Confirmation of the diagnosis of paratuberculosis was based on culture of tissues, serology and histopathology.


After a diagnosis of Johne's disease was made in the yearlings, the group pen became the quarantine site for any animals with signs of Johne's disease. After all the yearlings had left the premises, the soil in the pen was turned and the pen held empty for a year. This pen was then to be used solely for adult animals on the presumption that, as in cattle, mature elk will be less susceptible than young stock to infection from the few organisms that may have remained.

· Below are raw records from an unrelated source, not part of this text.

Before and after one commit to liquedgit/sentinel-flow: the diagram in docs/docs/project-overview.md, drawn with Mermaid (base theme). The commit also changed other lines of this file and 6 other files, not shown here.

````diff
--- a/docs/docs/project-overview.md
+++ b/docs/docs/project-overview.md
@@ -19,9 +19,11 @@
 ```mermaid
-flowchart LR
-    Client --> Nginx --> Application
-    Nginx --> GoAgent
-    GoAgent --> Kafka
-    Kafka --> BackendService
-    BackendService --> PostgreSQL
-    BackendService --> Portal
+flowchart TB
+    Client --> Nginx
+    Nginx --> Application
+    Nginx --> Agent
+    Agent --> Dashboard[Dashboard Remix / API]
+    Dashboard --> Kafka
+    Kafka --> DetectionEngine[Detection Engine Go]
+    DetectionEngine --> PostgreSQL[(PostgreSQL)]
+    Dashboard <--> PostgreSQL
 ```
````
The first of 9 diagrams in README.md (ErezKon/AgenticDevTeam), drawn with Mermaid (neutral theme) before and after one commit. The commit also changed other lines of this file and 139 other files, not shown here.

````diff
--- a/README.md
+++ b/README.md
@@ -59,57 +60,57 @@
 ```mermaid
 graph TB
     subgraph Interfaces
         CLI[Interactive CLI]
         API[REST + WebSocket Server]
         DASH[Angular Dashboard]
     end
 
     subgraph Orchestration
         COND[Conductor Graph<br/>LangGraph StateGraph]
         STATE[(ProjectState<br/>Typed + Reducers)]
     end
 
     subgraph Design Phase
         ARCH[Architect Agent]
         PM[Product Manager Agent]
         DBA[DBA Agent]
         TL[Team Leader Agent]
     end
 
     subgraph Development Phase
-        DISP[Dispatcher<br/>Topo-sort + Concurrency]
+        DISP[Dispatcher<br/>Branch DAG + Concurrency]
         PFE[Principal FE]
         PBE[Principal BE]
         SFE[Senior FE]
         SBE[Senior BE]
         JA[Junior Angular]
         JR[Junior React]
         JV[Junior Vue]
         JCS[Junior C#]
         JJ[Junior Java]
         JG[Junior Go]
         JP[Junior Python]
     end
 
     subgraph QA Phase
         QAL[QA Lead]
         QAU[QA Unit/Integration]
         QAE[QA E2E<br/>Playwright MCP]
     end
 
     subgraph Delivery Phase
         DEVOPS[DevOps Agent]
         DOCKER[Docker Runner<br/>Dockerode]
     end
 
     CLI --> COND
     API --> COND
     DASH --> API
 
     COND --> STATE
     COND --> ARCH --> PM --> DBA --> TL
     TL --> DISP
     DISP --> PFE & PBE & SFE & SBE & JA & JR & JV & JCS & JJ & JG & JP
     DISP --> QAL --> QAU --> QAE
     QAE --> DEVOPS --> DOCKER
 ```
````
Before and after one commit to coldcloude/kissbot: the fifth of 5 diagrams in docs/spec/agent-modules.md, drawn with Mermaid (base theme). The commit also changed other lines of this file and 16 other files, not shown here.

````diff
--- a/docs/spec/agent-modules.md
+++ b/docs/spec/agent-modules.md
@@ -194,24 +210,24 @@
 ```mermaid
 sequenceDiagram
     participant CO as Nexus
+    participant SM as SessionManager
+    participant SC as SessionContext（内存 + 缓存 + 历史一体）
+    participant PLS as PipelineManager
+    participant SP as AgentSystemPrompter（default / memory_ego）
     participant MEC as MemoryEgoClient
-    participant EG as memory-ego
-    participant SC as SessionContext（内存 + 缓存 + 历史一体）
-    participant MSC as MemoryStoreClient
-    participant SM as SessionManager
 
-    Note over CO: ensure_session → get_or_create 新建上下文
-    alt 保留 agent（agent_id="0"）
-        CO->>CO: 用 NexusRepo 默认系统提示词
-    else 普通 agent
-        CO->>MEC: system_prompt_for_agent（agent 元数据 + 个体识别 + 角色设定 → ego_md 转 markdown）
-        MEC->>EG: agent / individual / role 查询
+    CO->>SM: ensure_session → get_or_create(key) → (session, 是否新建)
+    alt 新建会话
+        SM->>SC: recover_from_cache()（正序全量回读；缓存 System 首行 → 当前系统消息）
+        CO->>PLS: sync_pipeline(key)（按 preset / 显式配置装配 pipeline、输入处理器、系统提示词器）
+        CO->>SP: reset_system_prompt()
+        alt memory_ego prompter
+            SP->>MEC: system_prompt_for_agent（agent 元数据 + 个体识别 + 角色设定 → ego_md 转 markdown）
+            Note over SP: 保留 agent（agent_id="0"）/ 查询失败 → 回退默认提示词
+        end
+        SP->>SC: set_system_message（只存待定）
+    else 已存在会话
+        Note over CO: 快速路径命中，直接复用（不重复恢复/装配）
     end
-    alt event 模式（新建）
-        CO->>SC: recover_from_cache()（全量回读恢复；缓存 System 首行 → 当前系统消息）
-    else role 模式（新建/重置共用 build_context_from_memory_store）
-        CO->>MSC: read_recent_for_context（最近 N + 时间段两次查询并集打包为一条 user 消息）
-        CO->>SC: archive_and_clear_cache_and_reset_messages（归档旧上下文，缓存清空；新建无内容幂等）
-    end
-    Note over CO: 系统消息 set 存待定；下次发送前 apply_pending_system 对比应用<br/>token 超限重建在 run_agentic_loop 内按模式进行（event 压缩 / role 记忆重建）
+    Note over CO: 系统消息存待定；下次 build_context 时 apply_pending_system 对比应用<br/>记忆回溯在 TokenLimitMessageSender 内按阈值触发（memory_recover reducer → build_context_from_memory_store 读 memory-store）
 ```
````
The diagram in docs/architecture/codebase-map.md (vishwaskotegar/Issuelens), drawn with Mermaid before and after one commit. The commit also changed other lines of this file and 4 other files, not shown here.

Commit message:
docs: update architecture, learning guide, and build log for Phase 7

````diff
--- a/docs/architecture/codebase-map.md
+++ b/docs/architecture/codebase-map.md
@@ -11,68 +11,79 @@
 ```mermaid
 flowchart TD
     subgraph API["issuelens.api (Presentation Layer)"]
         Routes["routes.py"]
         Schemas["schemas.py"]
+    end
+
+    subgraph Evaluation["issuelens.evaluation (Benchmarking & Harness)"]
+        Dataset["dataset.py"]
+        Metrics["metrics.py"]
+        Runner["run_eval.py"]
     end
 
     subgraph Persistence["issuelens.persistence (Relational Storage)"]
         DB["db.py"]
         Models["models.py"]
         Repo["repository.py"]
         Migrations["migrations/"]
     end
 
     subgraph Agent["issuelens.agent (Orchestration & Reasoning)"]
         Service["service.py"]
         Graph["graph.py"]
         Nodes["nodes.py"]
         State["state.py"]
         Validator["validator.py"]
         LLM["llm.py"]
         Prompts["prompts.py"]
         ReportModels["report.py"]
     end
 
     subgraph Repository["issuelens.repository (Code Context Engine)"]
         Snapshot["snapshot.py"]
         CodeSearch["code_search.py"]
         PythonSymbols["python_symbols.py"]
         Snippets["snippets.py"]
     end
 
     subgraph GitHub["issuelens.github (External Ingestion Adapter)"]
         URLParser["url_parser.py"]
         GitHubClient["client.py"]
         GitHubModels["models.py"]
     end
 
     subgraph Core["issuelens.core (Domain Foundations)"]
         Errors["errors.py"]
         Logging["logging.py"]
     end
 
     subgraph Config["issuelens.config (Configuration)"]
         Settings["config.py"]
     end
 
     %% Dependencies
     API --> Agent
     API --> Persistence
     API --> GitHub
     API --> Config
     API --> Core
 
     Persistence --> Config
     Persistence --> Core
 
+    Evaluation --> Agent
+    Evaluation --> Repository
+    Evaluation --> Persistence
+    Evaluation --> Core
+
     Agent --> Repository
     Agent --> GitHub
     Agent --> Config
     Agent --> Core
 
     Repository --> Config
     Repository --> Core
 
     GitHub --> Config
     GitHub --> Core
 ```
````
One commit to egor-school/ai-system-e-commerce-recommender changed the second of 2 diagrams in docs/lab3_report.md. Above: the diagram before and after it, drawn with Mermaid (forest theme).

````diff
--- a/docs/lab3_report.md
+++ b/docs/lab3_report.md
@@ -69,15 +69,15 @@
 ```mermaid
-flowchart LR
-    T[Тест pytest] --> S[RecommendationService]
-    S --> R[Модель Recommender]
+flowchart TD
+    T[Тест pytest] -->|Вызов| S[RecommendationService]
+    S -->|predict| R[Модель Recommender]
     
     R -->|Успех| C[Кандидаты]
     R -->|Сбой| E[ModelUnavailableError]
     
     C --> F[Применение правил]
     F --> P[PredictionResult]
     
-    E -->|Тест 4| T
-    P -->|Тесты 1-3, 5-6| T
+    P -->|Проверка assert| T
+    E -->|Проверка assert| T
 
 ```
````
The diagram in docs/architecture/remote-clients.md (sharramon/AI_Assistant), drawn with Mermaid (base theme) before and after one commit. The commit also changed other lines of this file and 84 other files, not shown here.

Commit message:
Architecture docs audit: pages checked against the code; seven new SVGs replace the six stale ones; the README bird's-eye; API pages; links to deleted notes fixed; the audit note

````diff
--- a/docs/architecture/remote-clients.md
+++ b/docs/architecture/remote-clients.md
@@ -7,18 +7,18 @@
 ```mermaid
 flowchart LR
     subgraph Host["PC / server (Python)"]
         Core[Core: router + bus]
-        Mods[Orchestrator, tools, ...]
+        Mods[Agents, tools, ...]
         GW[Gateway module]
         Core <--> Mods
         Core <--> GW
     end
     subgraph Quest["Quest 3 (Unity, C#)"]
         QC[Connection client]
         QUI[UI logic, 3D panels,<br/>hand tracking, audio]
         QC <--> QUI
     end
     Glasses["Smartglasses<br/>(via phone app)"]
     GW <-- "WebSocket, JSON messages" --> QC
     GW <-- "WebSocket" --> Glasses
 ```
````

All the animals held in the pen (i.e. the cows of the affected calf crop) at the time of the outbreak plus resident bulls were tested one year after the outbreak in the yearlings. One fecal sample was collected from each adult animal; each sample was negative by the BACTEC culture method. A number of annual negative tests are necessary before confidently concluding that the remaining animals on the premises are free of M. paratuberculosis infection.

Case Lessons:

1. Elk are susceptible to M. paratuberculosis infection, with clinical signs of disease appearing at a younger age in this outbreak than is typical for cattle.
2. Microscopic lesions resembled those found in cattle and were characterized by granulomatous inflammation of ileum, jejunum and mesenteric lymph nodes.
3. Pre-purchase herd testing is important to limit the likelihood of introducing the disease to uninfected herds.
4. Johne's disease does not yet appear to be a common problem for the elk farming industry as a whole but the disease can be economically ruinous to individual herd owners.

*Summarized from:

Manning, E.J.B., H. Steinberg, K. Russow, G.R. Ruth, and M.T. Collins. 1998. Epizootic of paratuberculosis in farmed elk. J. Am. Vet. Med. Assoc. 213:13201322